Corliss, E.L.R., Burnett, E.D., Stimson, H.F. (1968). "Polyacusis," a hearing anomaly. J. Acoust. Soc. Am. 43, 1231-1236

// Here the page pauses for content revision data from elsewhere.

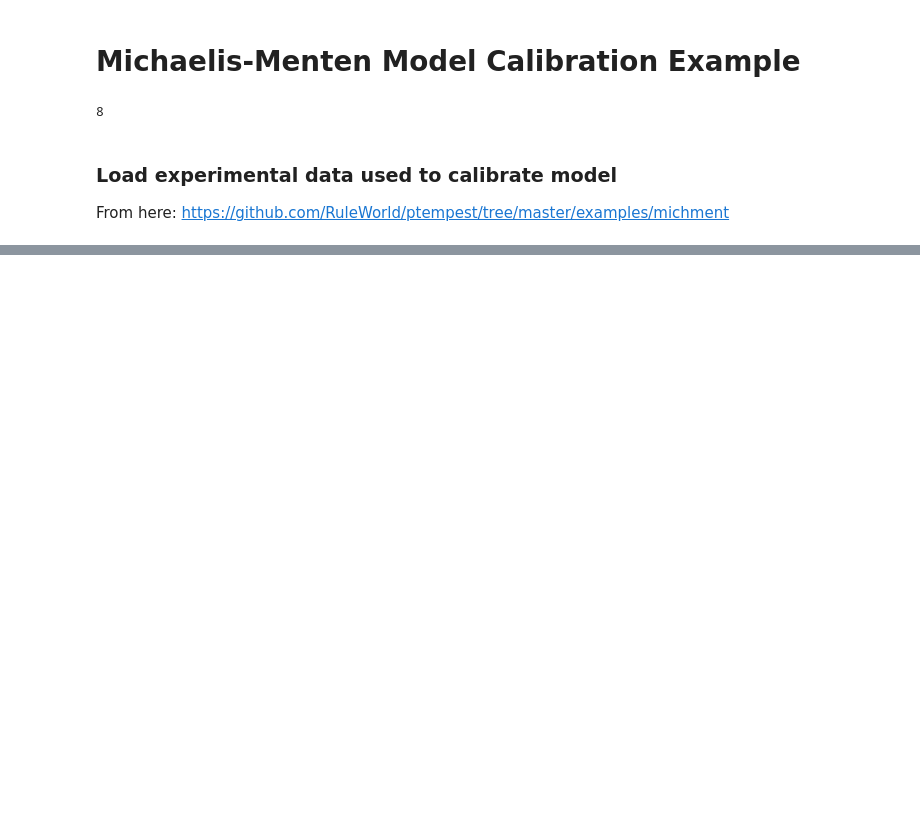
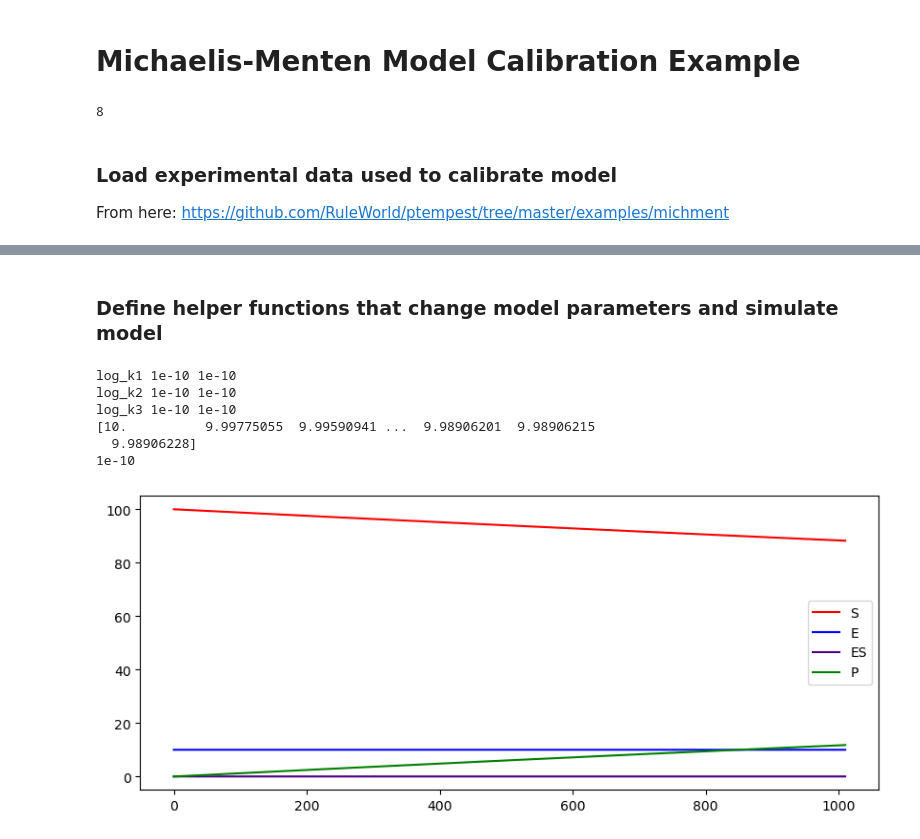
Before and after one commit to LarkinIt/ModelCalibrationExamples, a Jupyter notebook: Michaelis-Menten/mm_example.ipynb, the cells around one changed output, grey strips where cells are left out. Cells and saved outputs as stored; diff of their text form; code cells hidden in the pictures; blank space fills up the shorter version.

```diff
--- a/Michaelis-Menten/mm_example.ipynb
+++ b/Michaelis-Menten/mm_example.ipynb
@@ -2,8 +2,7 @@
 # Michaelis-Menten Model Calibration Example
 # %%
 import numpy as np
-import scipy as sp
-from scipy.integrate import odeint
+import roadrunner
 from scipy import io
 import pandas as pd
 import matplotlib.pyplot as plt
@@ -24,8 +23,12 @@ engine = eng.MultiProcessEngine(n_procs=os.cpu_count())
 
 print(os.cpu_count())
 
+MODEL_SBML_FILE = "model_sbml.xml"
+SPECIES = ["S", "E", "ES", "P"]
+SPECIES_IDs = ["S1", "S2", "S3", "S4"] # how the species ids are saved in the SBML file from the original BNGL model
+SPECIES_COLORS = ["r", "b", "indigo", "g"]
+PARAMS = ["log_k1", "log_k2", "log_k3"]
 
-LOG_PARAM = False
 LOG_ERROR = False
 # %% [output]
 8
@@ -48,0 +61,7 @@ print(init_conds)
+# %%
+rr = roadrunner.RoadRunner(MODEL_SBML_FILE)
+rr.integrator.absolute_tolerance = 5e-10
+rr.integrator.relative_tolerance = 1e-8
+
+#rr["init([S1])"] = float(init_conds[0]) # change initial substrate concentration
+#rr["init([S2])"] = float(init_conds[1]) # change initial enzyme concentration
@@ -48,0 +106,37 @@ print(init_conds)
+# %% [markdown]
+### Define helper functions that change model parameters and simulate model
+# %%
+def change_and_run(new_params):
+    rr.resetAll()
+    #rr["init([S1])"] = float(init_conds[0]) # change initial substrate concentration
+    #rr["init([S2])"] = float(init_conds[1]) # change initial enzyme concentration
+    for name,val in zip(PARAMS, new_params):
+        rr[name] = val
+        print(name, val, rr[name])
+    try:
+        res = rr.simulate(0, 1010, 10100)
+        #print(res)
+    except:
+        res = []
+    return res
+
+# sanity check by setting all parameters to near 0
+traj = change_and_run([10**-10.0, 10**-10.0, 10**-10.0])
+print(traj[:, 2])
+traj_ts = traj[:, 0]
+traj_specs = np.transpose(traj[:, 1:])
+
+
+plt.figure(figsize=(10,4))
+for cur_label, cur_traj, cur_c in zip(SPECIES, traj_specs, SPECIES_COLORS):
+    plt.plot(traj_ts, cur_traj, c=cur_c, label=cur_label)
+plt.legend();
+print(rr['log_k2'])
+# %% [output]
+log_k1 1e-10 1e-10
+log_k2 1e-10 1e-10
+log_k3 1e-10 1e-10
+[10.          9.99775055  9.99590941 ...  9.98906201  9.98906215
+  9.98906228]
+1e-10
+[figure, added]
```
Also changed, not shown: parts of 3 cells of this notebook, 3 other files.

A previously unrecognized anomaly of pitch perception was discovered by H.F. Stimson while testing his hearing. Signals above 3500 Hz did not produce the same pitch in earch ear; the right ear's sensation was that of a sound at a lower frequency, for which he also had normal pitch perception. Between 3700 and 5200 Hz, the pitch perceived in the right ear was independent of the frequency of the stimulus. As intensity was raised, additional pitches appeared; and for an intense sound, a chord was heard whose constituents were not harmonically related. Stimson can match these anomalous pitches with sinusoidal stimuli of the appropriate lower frequency within about 2%; part of this variation is a change of pitch with intensity. Tones in his normal pitch range having a pronounced overtone structure are perceived as multiple. Overtones falling in the anomalous range give rise to the anomalous pitch. This would indicate a Fourier type of analysis before pitch recognition. Beats are not excited by interference between the pitches evoked by signals in the anomalous range and those heard normally. Loudness studies show signal powers to be additive. Tone-masking and loudness summation experiments yield data suggesting that the pitch recognition mechanism lies in that part of the auditory system in which loudness is perceived - i.e., beyond the cochlea.